YOUR TASK: Repeat the data exactly, with every line included.
[RECORDS SUPPLIED — start]
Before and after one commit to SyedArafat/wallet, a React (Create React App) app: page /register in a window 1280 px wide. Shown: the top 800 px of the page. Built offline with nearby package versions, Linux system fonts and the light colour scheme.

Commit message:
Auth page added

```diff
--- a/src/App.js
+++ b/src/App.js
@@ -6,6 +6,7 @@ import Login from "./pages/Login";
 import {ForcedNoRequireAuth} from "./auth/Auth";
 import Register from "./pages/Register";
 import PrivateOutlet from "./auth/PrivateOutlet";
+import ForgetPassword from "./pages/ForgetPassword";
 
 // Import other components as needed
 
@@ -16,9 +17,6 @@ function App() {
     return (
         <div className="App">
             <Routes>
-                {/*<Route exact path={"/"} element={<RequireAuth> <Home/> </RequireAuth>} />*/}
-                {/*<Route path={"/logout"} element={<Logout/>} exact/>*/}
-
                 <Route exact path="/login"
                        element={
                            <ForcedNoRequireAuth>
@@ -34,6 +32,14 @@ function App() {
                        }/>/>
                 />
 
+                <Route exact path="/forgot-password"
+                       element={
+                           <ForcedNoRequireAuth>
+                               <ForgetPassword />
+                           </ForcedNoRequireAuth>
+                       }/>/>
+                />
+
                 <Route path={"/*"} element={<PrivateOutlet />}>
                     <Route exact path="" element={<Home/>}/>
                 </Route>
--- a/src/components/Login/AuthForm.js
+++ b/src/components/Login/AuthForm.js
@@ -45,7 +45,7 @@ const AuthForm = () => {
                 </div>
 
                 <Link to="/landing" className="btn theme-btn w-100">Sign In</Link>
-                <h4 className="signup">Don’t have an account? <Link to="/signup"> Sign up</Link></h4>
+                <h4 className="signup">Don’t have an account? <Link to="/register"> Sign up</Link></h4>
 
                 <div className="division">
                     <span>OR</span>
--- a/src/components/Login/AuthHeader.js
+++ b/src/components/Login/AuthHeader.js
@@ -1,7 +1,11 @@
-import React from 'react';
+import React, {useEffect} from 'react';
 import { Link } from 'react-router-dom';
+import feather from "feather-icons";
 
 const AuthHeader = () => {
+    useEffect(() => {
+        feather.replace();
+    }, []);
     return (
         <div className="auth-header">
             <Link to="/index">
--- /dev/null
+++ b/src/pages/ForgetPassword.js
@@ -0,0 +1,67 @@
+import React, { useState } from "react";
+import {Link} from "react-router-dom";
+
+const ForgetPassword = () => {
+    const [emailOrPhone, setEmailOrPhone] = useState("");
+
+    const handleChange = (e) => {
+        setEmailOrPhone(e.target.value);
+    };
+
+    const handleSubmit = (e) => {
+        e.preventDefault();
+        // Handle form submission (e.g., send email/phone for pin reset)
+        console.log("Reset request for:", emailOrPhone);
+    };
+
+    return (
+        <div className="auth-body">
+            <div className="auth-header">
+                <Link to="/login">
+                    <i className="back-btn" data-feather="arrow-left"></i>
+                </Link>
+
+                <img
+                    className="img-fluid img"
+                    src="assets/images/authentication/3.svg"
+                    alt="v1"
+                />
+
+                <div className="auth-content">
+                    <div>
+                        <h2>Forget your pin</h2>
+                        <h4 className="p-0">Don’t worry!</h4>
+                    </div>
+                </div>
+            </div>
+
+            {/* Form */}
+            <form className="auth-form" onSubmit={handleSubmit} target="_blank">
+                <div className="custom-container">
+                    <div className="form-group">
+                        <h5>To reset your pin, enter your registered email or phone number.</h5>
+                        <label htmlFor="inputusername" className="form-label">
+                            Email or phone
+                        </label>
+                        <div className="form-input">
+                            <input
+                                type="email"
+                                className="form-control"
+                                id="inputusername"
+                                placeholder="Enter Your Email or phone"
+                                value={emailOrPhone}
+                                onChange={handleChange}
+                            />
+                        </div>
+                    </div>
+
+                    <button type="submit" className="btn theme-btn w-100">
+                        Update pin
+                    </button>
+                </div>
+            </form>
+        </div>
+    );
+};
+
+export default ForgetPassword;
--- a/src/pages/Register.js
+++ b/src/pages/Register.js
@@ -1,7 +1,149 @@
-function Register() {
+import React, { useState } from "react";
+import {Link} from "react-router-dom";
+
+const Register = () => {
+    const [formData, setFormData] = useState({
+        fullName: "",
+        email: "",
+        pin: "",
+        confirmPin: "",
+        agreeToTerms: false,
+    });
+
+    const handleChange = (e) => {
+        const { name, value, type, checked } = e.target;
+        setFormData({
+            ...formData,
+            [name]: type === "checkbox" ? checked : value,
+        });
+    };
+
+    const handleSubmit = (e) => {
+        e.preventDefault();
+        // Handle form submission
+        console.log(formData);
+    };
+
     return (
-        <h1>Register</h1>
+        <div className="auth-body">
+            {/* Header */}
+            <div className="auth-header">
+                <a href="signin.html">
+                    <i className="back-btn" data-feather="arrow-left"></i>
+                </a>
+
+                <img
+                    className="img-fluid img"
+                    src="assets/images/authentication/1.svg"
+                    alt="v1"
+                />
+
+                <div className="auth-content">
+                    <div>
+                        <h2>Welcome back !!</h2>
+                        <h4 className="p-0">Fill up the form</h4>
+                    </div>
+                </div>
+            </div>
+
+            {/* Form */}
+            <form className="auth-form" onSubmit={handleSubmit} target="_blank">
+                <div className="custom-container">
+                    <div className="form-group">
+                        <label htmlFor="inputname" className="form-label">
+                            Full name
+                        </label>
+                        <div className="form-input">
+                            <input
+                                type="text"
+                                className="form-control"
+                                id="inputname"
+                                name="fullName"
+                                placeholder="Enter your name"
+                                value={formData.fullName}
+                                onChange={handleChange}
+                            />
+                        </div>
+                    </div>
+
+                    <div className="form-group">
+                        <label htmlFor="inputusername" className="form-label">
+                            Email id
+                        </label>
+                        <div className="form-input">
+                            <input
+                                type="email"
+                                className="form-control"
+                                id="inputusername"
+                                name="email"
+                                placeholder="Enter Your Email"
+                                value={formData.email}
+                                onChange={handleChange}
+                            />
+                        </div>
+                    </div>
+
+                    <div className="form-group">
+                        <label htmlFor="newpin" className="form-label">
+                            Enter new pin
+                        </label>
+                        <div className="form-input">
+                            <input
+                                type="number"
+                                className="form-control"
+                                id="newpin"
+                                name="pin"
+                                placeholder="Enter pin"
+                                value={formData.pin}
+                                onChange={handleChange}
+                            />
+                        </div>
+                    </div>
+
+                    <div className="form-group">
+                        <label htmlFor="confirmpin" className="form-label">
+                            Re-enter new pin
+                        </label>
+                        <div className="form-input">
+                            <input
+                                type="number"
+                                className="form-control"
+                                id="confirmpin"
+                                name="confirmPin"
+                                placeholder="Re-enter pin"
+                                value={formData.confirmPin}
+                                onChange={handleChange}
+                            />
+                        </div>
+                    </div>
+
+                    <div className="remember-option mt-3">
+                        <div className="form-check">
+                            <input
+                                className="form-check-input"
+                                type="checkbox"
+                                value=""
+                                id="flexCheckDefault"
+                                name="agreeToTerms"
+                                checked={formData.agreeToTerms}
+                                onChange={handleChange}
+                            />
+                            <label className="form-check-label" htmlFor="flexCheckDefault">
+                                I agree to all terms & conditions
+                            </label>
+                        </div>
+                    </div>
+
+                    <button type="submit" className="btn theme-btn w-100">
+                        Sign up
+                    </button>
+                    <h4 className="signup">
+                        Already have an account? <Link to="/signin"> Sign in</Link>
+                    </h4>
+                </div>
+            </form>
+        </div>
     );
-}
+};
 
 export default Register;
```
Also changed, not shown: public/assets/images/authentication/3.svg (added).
[RECORDS SUPPLIED — finish]
FINISHED EXERCISE:
Before and after one commit to SyedArafat/wallet, a React (Create React App) app: page /register in a window 1280 px wide. Shown: the top 800 px of the page. Built offline with nearby package versions, Linux system fonts and the light colour scheme.

Commit message:
Auth page added

```diff
--- a/src/App.js
+++ b/src/App.js
@@ -6,6 +6,7 @@ import Login from "./pages/Login";
 import {ForcedNoRequireAuth} from "./auth/Auth";
 import Register from "./pages/Register";
 import PrivateOutlet from "./auth/PrivateOutlet";
+import ForgetPassword from "./pages/ForgetPassword";
 
 // Import other components as needed
 
@@ -16,9 +17,6 @@ function App() {
     return (
         <div className="App">
             <Routes>
-                {/*<Route exact path={"/"} element={<RequireAuth> <Home/> </RequireAuth>} />*/}
-                {/*<Route path={"/logout"} element={<Logout/>} exact/>*/}
-
                 <Route exact path="/login"
                        element={
                            <ForcedNoRequireAuth>
@@ -34,6 +32,14 @@ function App() {
                        }/>/>
                 />
 
+                <Route exact path="/forgot-password"
+                       element={
+                           <ForcedNoRequireAuth>
+                               <ForgetPassword />
+                           </ForcedNoRequireAuth>
+                       }/>/>
+                />
+
                 <Route path={"/*"} element={<PrivateOutlet />}>
                     <Route exact path="" element={<Home/>}/>
                 </Route>
--- a/src/components/Login/AuthForm.js
+++ b/src/components/Login/AuthForm.js
@@ -45,7 +45,7 @@ const AuthForm = () => {
                 </div>
 
                 <Link to="/landing" className="btn theme-btn w-100">Sign In</Link>
-                <h4 className="signup">Don’t have an account? <Link to="/signup"> Sign up</Link></h4>
+                <h4 className="signup">Don’t have an account? <Link to="/register"> Sign up</Link></h4>
 
                 <div className="division">
                     <span>OR</span>
--- a/src/components/Login/AuthHeader.js
+++ b/src/components/Login/AuthHeader.js
@@ -1,7 +1,11 @@
-import React from 'react';
+import React, {useEffect} from 'react';
 import { Link } from 'react-router-dom';
+import feather from "feather-icons";
 
 const AuthHeader = () => {
+    useEffect(() => {
+        feather.replace();
+    }, []);
     return (
         <div className="auth-header">
             <Link to="/index">
--- /dev/null
+++ b/src/pages/ForgetPassword.js
@@ -0,0 +1,67 @@
+import React, { useState } from "react";
+import {Link} from "react-router-dom";
+
+const ForgetPassword = () => {
+    const [emailOrPhone, setEmailOrPhone] = useState("");
+
+    const handleChange = (e) => {
+        setEmailOrPhone(e.target.value);
+    };
+
+    const handleSubmit = (e) => {
+        e.preventDefault();
+        // Handle form submission (e.g., send email/phone for pin reset)
+        console.log("Reset request for:", emailOrPhone);
+    };
+
+    return (
+        <div className="auth-body">
+            <div className="auth-header">
+                <Link to="/login">
+                    <i className="back-btn" data-feather="arrow-left"></i>
+                </Link>
+
+                <img
+                    className="img-fluid img"
+                    src="assets/images/authentication/3.svg"
+                    alt="v1"
+                />
+
+                <div className="auth-content">
+                    <div>
+                        <h2>Forget your pin</h2>
+                        <h4 className="p-0">Don’t worry!</h4>
+                    </div>
+                </div>
+            </div>
+
+            {/* Form */}
+            <form className="auth-form" onSubmit={handleSubmit} target="_blank">
+                <div className="custom-container">
+                    <div className="form-group">
+                        <h5>To reset your pin, enter your registered email or phone number.</h5>
+                        <label htmlFor="inputusername" className="form-label">
+                            Email or phone
+                        </label>
+                        <div className="form-input">
+                            <input
+                                type="email"
+                                className="form-control"
+                                id="inputusername"
+                                placeholder="Enter Your Email or phone"
+                                value={emailOrPhone}
+                                onChange={handleChange}
+                            />
+                        </div>
+                    </div>
+
+                    <button type="submit" className="btn theme-btn w-100">
+                        Update pin
+                    </button>
+                </div>
+            </form>
+        </div>
+    );
+};
+
+export default ForgetPassword;
--- a/src/pages/Register.js
+++ b/src/pages/Register.js
@@ -1,7 +1,149 @@
-function Register() {
+import React, { useState } from "react";
+import {Link} from "react-router-dom";
+
+const Register = () => {
+    const [formData, setFormData] = useState({
+        fullName: "",
+        email: "",
+        pin: "",
+        confirmPin: "",
+        agreeToTerms: false,
+    });
+
+    const handleChange = (e) => {
+        const { name, value, type, checked } = e.target;
+        setFormData({
+            ...formData,
+            [name]: type === "checkbox" ? checked : value,
+        });
+    };
+
+    const handleSubmit = (e) => {
+        e.preventDefault();
+        // Handle form submission
+        console.log(formData);
+    };
+
     return (
-        <h1>Register</h1>
+        <div className="auth-body">
+            {/* Header */}
+            <div className="auth-header">
+                <a href="signin.html">
+                    <i className="back-btn" data-feather="arrow-left"></i>
+                </a>
+
+                <img
+                    className="img-fluid img"
+                    src="assets/images/authentication/1.svg"
+                    alt="v1"
+                />
+
+                <div className="auth-content">
+                    <div>
+                        <h2>Welcome back !!</h2>
+                        <h4 className="p-0">Fill up the form</h4>
+                    </div>
+                </div>
+            </div>
+
+            {/* Form */}
+            <form className="auth-form" onSubmit={handleSubmit} target="_blank">
+                <div className="custom-container">
+                    <div className="form-group">
+                        <label htmlFor="inputname" className="form-label">
+                            Full name
+                        </label>
+                        <div className="form-input">
+                            <input
+                                type="text"
+                                className="form-control"
+                                id="inputname"
+                                name="fullName"
+                                placeholder="Enter your name"
+                                value={formData.fullName}
+                                onChange={handleChange}
+                            />
+                        </div>
+                    </div>
+
+                    <div className="form-group">
+                        <label htmlFor="inputusername" className="form-label">
+                            Email id
+                        </label>
+                        <div className="form-input">
+                            <input
+                                type="email"
+                                className="form-control"
+                                id="inputusername"
+                                name="email"
+                                placeholder="Enter Your Email"
+                                value={formData.email}
+                                onChange={handleChange}
+                            />
+                        </div>
+                    </div>
+
+                    <div className="form-group">
+                        <label htmlFor="newpin" className="form-label">
+                            Enter new pin
+                        </label>
+                        <div className="form-input">
+                            <input
+                                type="number"
+                                className="form-control"
+                                id="newpin"
+                                name="pin"
+                                placeholder="Enter pin"
+                                value={formData.pin}
+                                onChange={handleChange}
+                            />
+                        </div>
+                    </div>
+
+                    <div className="form-group">
+                        <label htmlFor="confirmpin" className="form-label">
+                            Re-enter new pin
+                        </label>
+                        <div className="form-input">
+                            <input
+                                type="number"
+                                className="form-control"
+                                id="confirmpin"
+                                name="confirmPin"
+                                placeholder="Re-enter pin"
+                                value={formData.confirmPin}
+                                onChange={handleChange}
+                            />
+                        </div>
+                    </div>
+
+                    <div className="remember-option mt-3">
+                        <div className="form-check">
+                            <input
+                                className="form-check-input"
+                                type="checkbox"
+                                value=""
+                                id="flexCheckDefault"
+                                name="agreeToTerms"
+                                checked={formData.agreeToTerms}
+                                onChange={handleChange}
+                            />
+                            <label className="form-check-label" htmlFor="flexCheckDefault">
+                                I agree to all terms & conditions
+                            </label>
+                        </div>
+                    </div>
+
+                    <button type="submit" className="btn theme-btn w-100">
+                        Sign up
+                    </button>
+                    <h4 className="signup">
+                        Already have an account? <Link to="/signin"> Sign in</Link>
+                    </h4>
+                </div>
+            </form>
+        </div>
     );
-}
+};
 
 export default Register;
```
Also changed, not shown: public/assets/images/authentication/3.svg (added).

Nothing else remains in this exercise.